By: By Ryan Johnson , Forum Communications, The Jamestown Sun
WEST FARGO, N.D. — School officials here prepared for another enrollment boom this fall by adding three bus routes to keep up with an expected 350 new students.
But all the number crunching, housing construction analysis and planning had to be adjusted when about 550 new students showed up, said school district Transportation Director Brad Redmond.
“That’s 200 more students, and those students get scattered out throughout our 65 buses and it increases the number of kids riding,” he said.
Redmond said officials are already planning for another enrollment gain next year, working on projections that will shape how the district will get its more than 8,000 K-12 students to and from school.
To make up the gap between projections and the actual headcount this fall, he said the district shuffled its routes to ensure no buses were over their legal capacity.

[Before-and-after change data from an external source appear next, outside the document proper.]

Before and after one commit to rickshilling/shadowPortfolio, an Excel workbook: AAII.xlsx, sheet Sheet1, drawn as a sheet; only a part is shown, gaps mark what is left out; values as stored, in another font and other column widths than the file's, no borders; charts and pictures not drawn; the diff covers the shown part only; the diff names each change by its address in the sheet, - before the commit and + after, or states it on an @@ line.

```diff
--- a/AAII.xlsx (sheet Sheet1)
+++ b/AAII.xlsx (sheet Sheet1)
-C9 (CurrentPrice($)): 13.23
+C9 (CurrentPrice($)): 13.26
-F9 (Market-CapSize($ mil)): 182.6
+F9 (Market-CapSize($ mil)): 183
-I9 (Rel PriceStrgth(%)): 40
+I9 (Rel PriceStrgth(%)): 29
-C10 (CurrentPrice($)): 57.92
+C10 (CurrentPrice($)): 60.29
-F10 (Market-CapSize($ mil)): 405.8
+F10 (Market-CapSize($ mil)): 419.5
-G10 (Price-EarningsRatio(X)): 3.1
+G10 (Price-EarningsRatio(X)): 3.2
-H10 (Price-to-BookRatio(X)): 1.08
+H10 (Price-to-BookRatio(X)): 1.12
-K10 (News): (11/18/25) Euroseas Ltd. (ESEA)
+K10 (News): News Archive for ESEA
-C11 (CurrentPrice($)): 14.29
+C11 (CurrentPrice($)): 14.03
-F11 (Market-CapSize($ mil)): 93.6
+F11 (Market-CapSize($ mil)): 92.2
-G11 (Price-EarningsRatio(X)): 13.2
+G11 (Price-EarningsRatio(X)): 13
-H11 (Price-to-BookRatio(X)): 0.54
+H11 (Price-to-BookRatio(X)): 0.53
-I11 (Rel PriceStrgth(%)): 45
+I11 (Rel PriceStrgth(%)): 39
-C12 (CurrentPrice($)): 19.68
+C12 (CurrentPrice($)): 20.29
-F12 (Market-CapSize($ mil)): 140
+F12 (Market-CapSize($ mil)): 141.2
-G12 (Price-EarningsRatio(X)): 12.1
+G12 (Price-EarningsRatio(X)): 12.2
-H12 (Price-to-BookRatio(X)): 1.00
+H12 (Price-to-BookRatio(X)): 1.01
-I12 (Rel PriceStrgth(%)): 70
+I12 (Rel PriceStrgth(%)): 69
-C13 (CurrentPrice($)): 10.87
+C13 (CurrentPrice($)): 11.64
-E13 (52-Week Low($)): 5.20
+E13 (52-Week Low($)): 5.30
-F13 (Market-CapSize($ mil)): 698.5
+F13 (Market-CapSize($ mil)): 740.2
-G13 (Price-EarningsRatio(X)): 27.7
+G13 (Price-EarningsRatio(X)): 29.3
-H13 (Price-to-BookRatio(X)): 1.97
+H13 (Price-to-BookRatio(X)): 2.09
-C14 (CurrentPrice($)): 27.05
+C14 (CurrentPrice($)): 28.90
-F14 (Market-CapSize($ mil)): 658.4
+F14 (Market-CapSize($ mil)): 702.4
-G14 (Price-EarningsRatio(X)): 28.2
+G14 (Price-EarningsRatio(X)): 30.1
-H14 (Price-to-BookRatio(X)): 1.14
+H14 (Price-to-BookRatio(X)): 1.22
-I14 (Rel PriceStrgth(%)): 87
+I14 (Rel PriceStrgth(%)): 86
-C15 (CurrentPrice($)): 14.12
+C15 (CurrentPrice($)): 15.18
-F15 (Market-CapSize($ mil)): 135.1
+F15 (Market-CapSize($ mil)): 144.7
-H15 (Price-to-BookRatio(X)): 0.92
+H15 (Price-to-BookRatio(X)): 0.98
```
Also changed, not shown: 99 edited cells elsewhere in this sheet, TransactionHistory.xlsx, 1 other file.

The district owns and operates 50 buses and contracts with Valley Bus Co. for another 15 vehicles. District buses provided more than 1 million rides to students last school year and put an average of 3,200 miles on the fleet each day.
Redmond said he’s preparing to go to the School Board in the next month with a request to buy more buses to keep up with another expected enrollment gain. But it’s not a fast process, he said.

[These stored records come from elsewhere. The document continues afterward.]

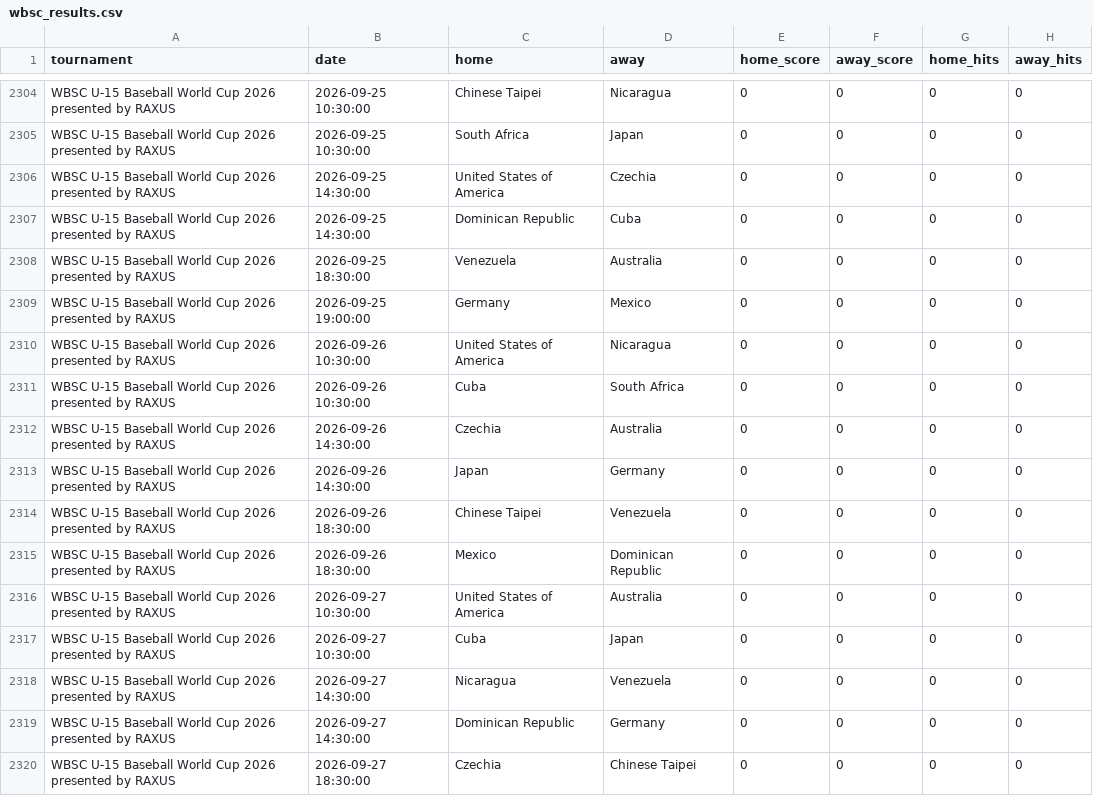
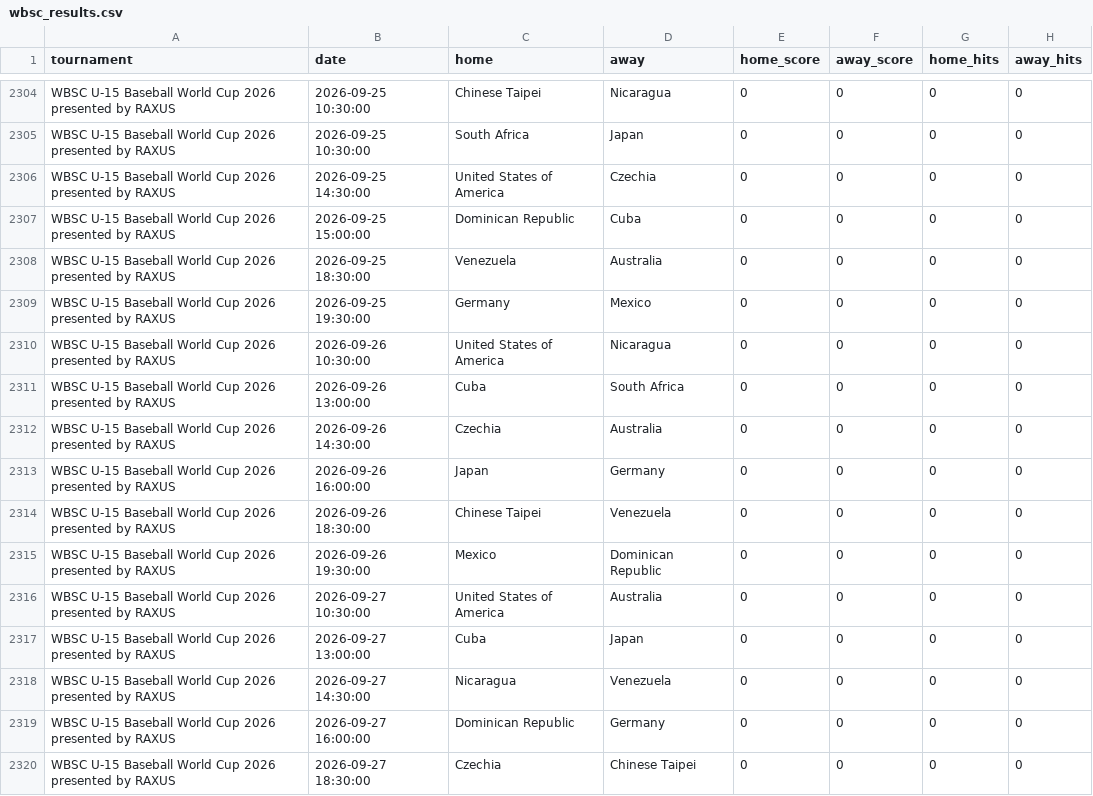
Before and after one commit to cafei-n/baseball_world, a CSV file: data/wbsc_results.csv, drawn as a sheet; only a part is shown, gaps mark what is left out; the diff covers the shown part only; the diff names each change by its address in the sheet, - before the commit and + after, or states it on an @@ line.

```diff
--- a/data/wbsc_results.csv
+++ b/data/wbsc_results.csv
-B2307 (date): 2026-09-25 14:30:00
+B2307 (date): 2026-09-25 15:00:00
-B2309 (date): 2026-09-25 19:00:00
+B2309 (date): 2026-09-25 19:30:00
-B2311 (date): 2026-09-26 10:30:00
+B2311 (date): 2026-09-26 13:00:00
-B2313 (date): 2026-09-26 14:30:00
+B2313 (date): 2026-09-26 16:00:00
-B2315 (date): 2026-09-26 18:30:00
+B2315 (date): 2026-09-26 19:30:00
-B2317 (date): 2026-09-27 10:30:00
+B2317 (date): 2026-09-27 13:00:00
-B2319 (date): 2026-09-27 14:30:00
+B2319 (date): 2026-09-27 16:00:00
```
Also changed, not shown: 5 edited cells elsewhere in this file, data/scraped_events.csv, 6 other files.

“Buying a bus isn’t like going to a car lot and buying a car,” he said. “Each state has its own specifications that are minimum requirements that you have to meet.”
That means even if the district orders more buses this winter, they likely won’t arrive until the late spring or summer.
Another complication, Redmond said, is bus ridership varies from day to day and season to season. Most neighborhoods in the district average about 80 to 84 percent ridership for elementary students, he said, while only about 10 percent of high school upperclassmen take the bus.
Ridership tends to spike between sports seasons when students don’t have practice or games after school, he said, and the numbers often go down during the coldest months when parents drive their kids to school more.
And like this fall, coming up with projections about how many more students will need a ride to class the following year is more of an art than a science.
“It’s a lot of planning, and unfortunately, there’s a lot of guesswork involved,” he said. “Then we do tweaks after the school year gets started.”
Superintendent David Flowers said the district aims to budget for two students per seat, a more comfortable arrangement than the three-per-seat legal maximum.
There are times that goal can’t be met and three students sit together, he said, but the district ensures buses never go over their legal capacity and that all riders are properly seated.
“We have students who don’t want to sit with someone, so there’s room on the bus but the kid comes down the aisle and kids say ‘you can’t sit with me’ or that kind of thing,” Flowers said. “And if that happens to a great extent, then that’s a form of bullying and we don’t tolerate that, either.”
Redmond said paraprofessionals occasionally ride on the buses, often accompanying a student with special needs or helping the driver monitor students’ behavior.
But Flowers said overall, the district isn’t seeing bus problems out of the ordinary.
“Yes, occasionally it does come to my level that there’s been a bus situation or a parent that complains because their child has been suspended from the bus,” he said. “It’s not unlike any other gathering of large numbers of children or adolescents that there are issues from time to time.”